Department Chair; Murray and Martha Ross Professor of Environmental Sciences; Harvard College Professor
Ann Pearson is the Murray and Martha Ross Professor of Environmental Sciences. Her research focuses on applications of analytical chemistry, isotope geochemistry, and molecular biology to biochemical oceanography and Earth history.
Through study of the “how, when, and why” of microbial processes, her work yields insight about environmental conditions on Earth today, in the past, and about potential human impacts on our future. Recent projects have focused on the carbon and nitrogen cycles and on pathways of lipid biosynthesis.
Pearson received a Fellowship for Science and Engineering from the David and Lucille Packard Foundation in 2004, a Radcliffe Institute Fellowship in 2009, and was named a Marine Microbiology Initiative Investigator of the Gordon and Betty Moore Foundation in 2012. She holds a Ph.D. in Chemical Oceanography from the MIT/WHOI Joint Program in Oceanography, where she was awarded the C. G. Rossby Award for Best Dissertation in the Program in Atmospheres, Oceans, and Climate; and a B.A. in Chemistry from Oberlin College.
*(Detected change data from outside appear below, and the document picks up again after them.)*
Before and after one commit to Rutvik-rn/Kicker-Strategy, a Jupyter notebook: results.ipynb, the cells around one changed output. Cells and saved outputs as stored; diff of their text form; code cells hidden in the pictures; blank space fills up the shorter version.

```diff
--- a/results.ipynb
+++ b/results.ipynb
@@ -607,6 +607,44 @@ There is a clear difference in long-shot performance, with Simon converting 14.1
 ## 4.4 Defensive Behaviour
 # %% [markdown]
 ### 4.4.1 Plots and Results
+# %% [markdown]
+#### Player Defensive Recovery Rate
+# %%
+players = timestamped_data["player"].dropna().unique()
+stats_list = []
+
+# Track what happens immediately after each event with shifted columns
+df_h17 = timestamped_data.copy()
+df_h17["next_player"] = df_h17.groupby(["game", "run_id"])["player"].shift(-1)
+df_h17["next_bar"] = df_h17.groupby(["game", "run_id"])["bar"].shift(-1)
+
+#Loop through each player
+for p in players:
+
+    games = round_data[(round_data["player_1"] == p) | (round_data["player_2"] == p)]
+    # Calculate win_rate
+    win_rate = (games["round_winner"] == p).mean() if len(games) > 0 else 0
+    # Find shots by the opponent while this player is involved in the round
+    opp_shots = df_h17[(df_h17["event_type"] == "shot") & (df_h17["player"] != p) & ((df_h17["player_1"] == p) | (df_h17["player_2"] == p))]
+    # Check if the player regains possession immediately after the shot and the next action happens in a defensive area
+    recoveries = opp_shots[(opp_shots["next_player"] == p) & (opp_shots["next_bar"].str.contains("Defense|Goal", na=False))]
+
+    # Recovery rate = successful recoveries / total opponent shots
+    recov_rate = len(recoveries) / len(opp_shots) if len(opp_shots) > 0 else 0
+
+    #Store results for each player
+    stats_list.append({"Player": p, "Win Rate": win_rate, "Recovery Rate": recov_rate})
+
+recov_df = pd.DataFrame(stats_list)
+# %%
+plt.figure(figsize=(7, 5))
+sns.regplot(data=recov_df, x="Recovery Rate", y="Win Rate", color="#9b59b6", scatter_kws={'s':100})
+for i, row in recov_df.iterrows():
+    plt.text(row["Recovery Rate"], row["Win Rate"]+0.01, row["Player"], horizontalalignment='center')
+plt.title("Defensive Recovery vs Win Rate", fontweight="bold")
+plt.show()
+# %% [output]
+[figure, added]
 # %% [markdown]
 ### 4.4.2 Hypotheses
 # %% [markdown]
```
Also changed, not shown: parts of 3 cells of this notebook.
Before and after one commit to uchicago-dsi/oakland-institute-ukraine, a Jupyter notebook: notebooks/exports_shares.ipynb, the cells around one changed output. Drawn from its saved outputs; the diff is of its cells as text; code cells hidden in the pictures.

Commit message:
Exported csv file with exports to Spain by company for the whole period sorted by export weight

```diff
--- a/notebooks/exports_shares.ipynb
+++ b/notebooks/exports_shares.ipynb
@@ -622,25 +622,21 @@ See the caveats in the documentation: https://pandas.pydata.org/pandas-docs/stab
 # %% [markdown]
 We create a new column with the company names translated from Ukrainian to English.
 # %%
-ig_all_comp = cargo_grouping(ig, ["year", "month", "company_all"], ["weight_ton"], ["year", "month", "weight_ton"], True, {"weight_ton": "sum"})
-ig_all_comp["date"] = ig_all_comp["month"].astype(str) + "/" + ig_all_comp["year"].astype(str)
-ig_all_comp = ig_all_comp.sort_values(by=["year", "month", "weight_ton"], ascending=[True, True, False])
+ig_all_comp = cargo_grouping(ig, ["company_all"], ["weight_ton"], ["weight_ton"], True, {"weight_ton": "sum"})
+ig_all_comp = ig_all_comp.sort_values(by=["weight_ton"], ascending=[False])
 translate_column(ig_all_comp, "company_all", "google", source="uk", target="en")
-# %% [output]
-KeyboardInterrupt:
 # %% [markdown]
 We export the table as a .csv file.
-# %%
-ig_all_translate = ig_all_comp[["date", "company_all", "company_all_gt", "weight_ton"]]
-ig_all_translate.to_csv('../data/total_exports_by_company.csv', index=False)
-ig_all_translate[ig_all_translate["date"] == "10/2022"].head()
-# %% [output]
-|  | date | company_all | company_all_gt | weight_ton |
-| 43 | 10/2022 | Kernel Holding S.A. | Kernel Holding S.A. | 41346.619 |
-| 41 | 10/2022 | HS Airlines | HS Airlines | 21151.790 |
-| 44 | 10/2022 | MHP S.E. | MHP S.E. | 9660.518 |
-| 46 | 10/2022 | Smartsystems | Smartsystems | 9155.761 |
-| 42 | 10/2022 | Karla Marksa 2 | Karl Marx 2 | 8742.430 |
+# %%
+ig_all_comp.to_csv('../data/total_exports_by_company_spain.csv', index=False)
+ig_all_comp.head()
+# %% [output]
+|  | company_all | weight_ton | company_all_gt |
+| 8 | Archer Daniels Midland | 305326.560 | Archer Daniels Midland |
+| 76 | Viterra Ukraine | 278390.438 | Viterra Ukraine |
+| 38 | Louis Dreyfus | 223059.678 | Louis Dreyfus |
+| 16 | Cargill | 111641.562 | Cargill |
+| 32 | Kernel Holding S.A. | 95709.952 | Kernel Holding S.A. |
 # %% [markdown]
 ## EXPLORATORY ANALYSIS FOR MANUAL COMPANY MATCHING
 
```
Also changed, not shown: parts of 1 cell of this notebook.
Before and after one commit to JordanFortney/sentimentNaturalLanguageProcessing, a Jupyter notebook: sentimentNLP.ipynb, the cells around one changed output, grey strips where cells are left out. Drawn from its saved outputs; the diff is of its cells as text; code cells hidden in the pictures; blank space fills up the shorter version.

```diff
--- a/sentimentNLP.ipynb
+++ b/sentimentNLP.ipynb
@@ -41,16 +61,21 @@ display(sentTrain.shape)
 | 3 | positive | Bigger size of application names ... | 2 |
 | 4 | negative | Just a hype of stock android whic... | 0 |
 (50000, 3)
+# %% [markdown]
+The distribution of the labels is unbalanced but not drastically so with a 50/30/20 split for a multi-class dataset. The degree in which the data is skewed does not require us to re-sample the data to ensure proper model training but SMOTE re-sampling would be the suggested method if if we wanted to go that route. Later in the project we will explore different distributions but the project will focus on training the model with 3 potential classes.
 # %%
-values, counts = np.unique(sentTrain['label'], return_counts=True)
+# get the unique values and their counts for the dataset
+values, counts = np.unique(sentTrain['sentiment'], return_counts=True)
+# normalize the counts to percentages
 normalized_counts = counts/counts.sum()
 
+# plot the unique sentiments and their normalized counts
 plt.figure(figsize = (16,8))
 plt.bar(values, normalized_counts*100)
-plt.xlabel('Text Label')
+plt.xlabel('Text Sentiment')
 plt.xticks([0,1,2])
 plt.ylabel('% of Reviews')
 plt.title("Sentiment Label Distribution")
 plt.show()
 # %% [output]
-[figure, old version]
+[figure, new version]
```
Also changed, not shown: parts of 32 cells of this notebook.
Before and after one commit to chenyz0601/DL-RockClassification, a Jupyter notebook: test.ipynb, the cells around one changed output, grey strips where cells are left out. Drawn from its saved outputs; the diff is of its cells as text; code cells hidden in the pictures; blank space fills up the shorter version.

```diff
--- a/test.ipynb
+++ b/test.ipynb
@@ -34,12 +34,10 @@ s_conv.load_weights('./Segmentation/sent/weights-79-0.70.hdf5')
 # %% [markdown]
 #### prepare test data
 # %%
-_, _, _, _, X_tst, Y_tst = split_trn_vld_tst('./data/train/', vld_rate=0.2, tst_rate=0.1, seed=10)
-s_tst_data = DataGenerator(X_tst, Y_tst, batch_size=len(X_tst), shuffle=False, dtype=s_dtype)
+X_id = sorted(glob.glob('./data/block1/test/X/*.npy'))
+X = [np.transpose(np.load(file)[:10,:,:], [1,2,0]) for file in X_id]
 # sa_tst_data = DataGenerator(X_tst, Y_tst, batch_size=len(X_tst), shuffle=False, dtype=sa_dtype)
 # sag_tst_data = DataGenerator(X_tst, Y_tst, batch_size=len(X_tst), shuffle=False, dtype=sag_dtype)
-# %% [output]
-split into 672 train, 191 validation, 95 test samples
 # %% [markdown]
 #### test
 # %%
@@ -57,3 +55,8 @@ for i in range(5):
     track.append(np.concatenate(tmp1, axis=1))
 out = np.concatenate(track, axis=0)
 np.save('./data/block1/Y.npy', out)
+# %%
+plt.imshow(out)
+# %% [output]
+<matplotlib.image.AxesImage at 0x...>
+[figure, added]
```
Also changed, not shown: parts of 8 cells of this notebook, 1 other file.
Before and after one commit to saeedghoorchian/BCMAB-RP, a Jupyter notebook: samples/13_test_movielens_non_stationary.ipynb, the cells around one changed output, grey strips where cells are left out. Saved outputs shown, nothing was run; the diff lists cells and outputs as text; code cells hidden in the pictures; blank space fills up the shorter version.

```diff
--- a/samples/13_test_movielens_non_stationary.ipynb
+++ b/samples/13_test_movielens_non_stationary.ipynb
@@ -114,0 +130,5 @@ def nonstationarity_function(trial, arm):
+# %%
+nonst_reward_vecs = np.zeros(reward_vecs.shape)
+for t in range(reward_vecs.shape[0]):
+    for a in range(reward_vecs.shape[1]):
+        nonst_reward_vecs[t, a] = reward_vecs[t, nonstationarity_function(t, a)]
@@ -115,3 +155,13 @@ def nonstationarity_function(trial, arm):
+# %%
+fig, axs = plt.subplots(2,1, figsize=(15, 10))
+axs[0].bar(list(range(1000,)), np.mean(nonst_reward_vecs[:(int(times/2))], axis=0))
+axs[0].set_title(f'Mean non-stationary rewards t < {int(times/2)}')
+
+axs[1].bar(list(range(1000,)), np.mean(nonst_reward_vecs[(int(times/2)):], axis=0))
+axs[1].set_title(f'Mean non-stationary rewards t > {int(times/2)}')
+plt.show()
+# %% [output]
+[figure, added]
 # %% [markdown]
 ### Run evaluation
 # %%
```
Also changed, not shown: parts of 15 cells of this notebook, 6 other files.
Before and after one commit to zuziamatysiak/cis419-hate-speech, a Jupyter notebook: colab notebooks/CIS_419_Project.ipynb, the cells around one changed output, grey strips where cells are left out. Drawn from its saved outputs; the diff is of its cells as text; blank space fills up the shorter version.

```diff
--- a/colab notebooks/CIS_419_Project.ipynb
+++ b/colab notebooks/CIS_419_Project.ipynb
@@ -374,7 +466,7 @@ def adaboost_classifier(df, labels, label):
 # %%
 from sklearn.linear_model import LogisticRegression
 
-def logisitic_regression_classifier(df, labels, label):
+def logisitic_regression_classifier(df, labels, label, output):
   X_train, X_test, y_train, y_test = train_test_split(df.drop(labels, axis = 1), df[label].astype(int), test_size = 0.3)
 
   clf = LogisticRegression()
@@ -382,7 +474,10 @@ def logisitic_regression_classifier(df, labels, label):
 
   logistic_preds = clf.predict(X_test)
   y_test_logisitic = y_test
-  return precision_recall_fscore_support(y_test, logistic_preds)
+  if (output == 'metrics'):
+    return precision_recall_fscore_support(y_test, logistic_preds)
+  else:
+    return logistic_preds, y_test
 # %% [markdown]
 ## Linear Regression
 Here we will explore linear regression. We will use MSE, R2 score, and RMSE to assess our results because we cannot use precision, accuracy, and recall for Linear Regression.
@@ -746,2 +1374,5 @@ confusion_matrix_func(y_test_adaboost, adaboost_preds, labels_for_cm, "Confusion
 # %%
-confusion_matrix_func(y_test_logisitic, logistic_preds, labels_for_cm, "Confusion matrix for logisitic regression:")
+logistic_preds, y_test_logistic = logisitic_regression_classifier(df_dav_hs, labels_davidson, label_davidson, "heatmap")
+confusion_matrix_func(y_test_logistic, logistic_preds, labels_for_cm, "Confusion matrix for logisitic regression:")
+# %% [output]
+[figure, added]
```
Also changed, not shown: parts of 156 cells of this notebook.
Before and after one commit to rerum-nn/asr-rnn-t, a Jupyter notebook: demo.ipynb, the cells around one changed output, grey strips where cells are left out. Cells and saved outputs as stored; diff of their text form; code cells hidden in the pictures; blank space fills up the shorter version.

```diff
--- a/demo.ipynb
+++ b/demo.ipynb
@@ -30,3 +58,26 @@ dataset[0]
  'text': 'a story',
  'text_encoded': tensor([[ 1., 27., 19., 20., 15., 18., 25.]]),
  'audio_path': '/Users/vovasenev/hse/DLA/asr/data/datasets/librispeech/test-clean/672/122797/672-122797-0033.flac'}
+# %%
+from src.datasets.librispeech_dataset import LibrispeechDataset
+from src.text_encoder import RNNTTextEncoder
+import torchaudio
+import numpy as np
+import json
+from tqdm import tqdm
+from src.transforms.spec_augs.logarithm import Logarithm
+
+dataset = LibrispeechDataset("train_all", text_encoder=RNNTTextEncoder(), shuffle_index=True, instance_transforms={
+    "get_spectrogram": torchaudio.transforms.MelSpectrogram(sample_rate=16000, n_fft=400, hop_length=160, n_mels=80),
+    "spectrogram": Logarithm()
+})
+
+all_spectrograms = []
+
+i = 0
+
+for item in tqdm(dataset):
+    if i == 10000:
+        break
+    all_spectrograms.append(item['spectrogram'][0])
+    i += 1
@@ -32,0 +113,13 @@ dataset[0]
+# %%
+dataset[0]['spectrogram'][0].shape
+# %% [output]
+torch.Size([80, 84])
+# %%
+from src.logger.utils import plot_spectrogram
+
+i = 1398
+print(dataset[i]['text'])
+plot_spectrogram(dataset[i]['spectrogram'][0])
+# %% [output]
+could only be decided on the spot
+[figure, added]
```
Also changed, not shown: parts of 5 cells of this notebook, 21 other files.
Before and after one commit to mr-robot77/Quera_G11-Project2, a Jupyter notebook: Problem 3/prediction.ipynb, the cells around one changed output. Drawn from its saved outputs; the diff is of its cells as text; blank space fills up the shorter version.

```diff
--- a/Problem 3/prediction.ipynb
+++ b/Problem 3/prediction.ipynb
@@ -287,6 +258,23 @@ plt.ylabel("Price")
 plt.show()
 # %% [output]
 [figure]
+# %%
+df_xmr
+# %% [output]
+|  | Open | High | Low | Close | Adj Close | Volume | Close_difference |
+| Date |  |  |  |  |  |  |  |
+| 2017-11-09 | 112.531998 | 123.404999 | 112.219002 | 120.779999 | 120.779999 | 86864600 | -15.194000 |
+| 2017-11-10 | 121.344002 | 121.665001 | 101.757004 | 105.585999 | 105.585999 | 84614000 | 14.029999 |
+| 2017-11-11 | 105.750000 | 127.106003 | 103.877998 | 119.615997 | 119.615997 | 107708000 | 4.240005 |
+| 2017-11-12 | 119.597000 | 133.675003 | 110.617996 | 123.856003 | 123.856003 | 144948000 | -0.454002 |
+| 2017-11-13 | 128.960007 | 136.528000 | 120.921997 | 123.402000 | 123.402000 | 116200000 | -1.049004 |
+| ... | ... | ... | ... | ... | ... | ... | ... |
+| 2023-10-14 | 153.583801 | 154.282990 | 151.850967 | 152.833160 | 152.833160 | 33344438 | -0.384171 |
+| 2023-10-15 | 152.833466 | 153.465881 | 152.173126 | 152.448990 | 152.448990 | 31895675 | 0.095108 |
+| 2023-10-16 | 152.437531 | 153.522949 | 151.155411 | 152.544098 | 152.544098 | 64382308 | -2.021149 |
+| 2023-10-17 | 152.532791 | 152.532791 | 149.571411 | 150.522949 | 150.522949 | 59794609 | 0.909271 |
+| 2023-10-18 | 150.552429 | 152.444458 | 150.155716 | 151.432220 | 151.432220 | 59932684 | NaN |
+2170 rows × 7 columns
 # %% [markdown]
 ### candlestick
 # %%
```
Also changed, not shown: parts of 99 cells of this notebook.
Sturgis Hooper Professor of Geology; Professor of Environmental Science and Engineering; Director, Harvard Univ. Center for the Environment; Director, Science, Technology and Public Policy Program, HKS; Area Chair for Environmental Science and Engineering
Daniel P. Schrag is the Sturgis Hooper Professor of Geology at Harvard University, Professor of Environmental Science and Engineering, and Director of the Harvard University Center for the Environment.
Schrag studies climate and climate change over the broadest range of Earth history. He is particularly interested in how information on climate change from the geologic past can lead to better understanding of anthropogenic climate change in the future. In addition to his work on geochemistry and climatology, Schrag studies energy technology and policy, including carbon capture and storage and low-carbon synthetic fuels.
From 2009-2017, Schrag served on President Obama’s Council of Advisors on Science and Technology. Among various honors, he is the recipient of the James B. Macelwane Medal from the American Geophysical Union and a MacArthur Fellowship. Schrag earned a B.S. in geology and geophysics and political science from Yale University and his Ph.D. in geology from the University of California at Berkeley. He came to Harvard in 1997 after teaching at Princeton.
Pamela and Vasco McCoy, Jr. Professor of Oceanography and Applied Physics; Co-Director of Graduate Studies
Eli Tziperman joined Harvard as a Professor of oceanography and applied physics in 2003. His research interests include large-scale climate and ocean dynamics, including El Nino, thermohaline circulation, abrupt climate change, glacial cycles and equable climates; advanced methods of ocean data assimilation.
He teaches courses in oceanography, climate and applied math. Before Joining Harvard he was a post doc to a prof, 1988-2003, at the Weizmann institute of science. He holds a BA in physics and mathematics, Hebrew University, Jerusalem, and a PhD in physical oceanography from the joint program of MIT and Woods Hole Oceanographic Institution.
Large scale climate and ocean dynamics, including El Nino, thermohaline circulation, abrupt climate change, glacial cycles and equable climates.
Title:"Convective aggregation and cloud feedbacks in a near-global aquaplanet cloud-resolving model"
Abstract: Near-global aquaplanet simulations of 100 or more days with 4 km horizontal resolution and no cumulus or boundary-layer parameterization are now computationally affordable for academic research. They are attractive for problems for which the multiscale organization of cloud systems plays an essential role and specified zonally-symmetric sea-surface temperature is a useful simplification. Two...
The Schrag lab uses isotope ratio mass spectrometry (IRMS) to analyze environmental samples for stable isotopic content. This research yields information about global climate change in the geologic past, which can lead to a better understanding of climate change in the future.
Research Associate and Principal Investigator Independent
Brad Lipovsky is an Earth Scientist who primarily studies glaciology, tectonics, and volcanology using geophysical observations, mathematical physics, and numerical simulations. On-going research focuses on the physics of the glacier-atmosphere, glacier-bed, and glacier-ocean interfaces.